Some of the early exit-poll data gathered by the networks, which showed Kerry on his way to a victory, appeared to be inaccurate. While the networks wouldn’t officially call a winner in a state until local polls closed, some of the data were leaked to Web sites, and some anchors managed to discuss the early exit-poll numbers before local polls closed.


At 6:07 p.m., Fox News reporter Carl Cameron told viewers he ran into Kerry’s daughter, Vanessa, on an elevator. “Somebody in the elevator suggested that some of the exit-poll data was leaning toward Kerry. She obviously didn’t want to hear that. As soon as the doors opened, [she] raced across the hotel lobby to find some wood to knock on,” Cameron said.

MSNBC used a similar tactic at 6:22 p.m., as reporter Norah O’Donnell told viewers the Bush and Kerry campaigns were responding to reports on the Internet about exit-poll results.

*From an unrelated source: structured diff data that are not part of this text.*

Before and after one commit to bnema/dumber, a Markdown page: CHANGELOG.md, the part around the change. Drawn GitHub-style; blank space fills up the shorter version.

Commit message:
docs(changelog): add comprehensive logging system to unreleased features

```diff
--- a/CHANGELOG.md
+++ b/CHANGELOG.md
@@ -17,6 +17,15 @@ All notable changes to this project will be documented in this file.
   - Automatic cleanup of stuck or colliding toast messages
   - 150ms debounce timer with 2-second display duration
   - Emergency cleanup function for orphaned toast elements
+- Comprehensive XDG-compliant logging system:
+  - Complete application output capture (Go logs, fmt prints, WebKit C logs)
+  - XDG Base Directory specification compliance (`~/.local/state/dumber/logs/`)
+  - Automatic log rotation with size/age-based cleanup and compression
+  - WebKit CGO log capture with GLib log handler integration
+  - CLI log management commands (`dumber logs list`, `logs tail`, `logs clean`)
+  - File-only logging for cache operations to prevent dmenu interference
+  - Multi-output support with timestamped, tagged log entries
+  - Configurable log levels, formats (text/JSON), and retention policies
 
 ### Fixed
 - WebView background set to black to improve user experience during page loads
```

Fox News was the first network to call the crucial state of Ohio for Bush, at 12:41 a.m. Wednesday. NBC News called Ohio for Bush 18 minutes later, and at 1:52 a.m., Blitzer told CNN viewers that the network believed the state was too close to call because there were 600,000 ballots that had yet to be counted.

For several hours Tuesday night, there wasn’t much major news, as most of the states that the networks were able to call for Bush or Kerry had been long anticipated, and results in key swing states such as Ohio or Arizona were too close to call.

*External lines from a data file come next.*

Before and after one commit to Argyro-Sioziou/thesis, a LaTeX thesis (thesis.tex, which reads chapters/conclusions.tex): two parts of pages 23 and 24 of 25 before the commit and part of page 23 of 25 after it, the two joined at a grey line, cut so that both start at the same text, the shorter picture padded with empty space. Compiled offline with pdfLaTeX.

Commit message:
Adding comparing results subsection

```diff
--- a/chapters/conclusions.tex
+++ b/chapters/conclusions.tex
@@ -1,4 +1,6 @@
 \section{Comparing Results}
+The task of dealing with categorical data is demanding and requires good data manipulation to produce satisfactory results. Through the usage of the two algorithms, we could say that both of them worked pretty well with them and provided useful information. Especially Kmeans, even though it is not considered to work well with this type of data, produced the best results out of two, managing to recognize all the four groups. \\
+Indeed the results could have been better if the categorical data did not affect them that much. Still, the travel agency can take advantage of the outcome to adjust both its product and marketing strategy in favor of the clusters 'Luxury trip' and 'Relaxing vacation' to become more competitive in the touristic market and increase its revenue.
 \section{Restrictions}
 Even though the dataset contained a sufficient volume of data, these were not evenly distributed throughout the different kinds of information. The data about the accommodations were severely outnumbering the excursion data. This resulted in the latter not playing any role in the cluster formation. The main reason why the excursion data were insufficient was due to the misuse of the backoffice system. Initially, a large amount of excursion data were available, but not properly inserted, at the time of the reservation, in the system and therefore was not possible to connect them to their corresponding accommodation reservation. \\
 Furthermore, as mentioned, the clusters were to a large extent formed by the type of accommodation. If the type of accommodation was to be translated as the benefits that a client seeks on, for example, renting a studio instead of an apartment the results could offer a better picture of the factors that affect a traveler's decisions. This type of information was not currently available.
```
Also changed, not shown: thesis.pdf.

ABC News Now relied on interviewing patrons in a Boston pub around 10:30 p.m. “What we can’t figure out yet is if people are drinking because they are happy or sad, but I can confirm that there is a lot of drinking going on here tonight,” ABC reporter Jody Hassett told viewers.

The digital network, which ABC simulcasts on the Internet, has a young, edgy feel, and relies on new technology such as Wi-Fi video hookups, which malfunctioned at times. New ABC reporter Jonathan Karl, a CNN veteran, laughed at one point, after asking producers, “Do we have this graphic ready, guys?”

An anchor responded: “No, we have nothing, but let’s ad-lib instead. None of the graphics are ready.”


Comedy Central viewers got perhaps the most laughs Tuesday night, as The Daily Show With Jon Stewart pulled a 1.6 rating and 2.1 million total viewers for its “Election Night 2004: Prelude to a Recount” coverage, the program’s second-best performance ever.

Stewart’s reports included a segment that featured a reporter asking a doctor if he could contract genital warts after using an antiquated voting booth that contained a grimy curtain.

Fox News was the highest-rated all-news channel from 7 p.m. to 3 a.m. on election night, averaging a 5.1 rating. That topped CNN’s 4.2 and MSNBC’s 2.0 rating during the same time period.

CNN had the most popular Web site on election night, setting a new record of 650 million page views, which it said made it No. 1 for the night.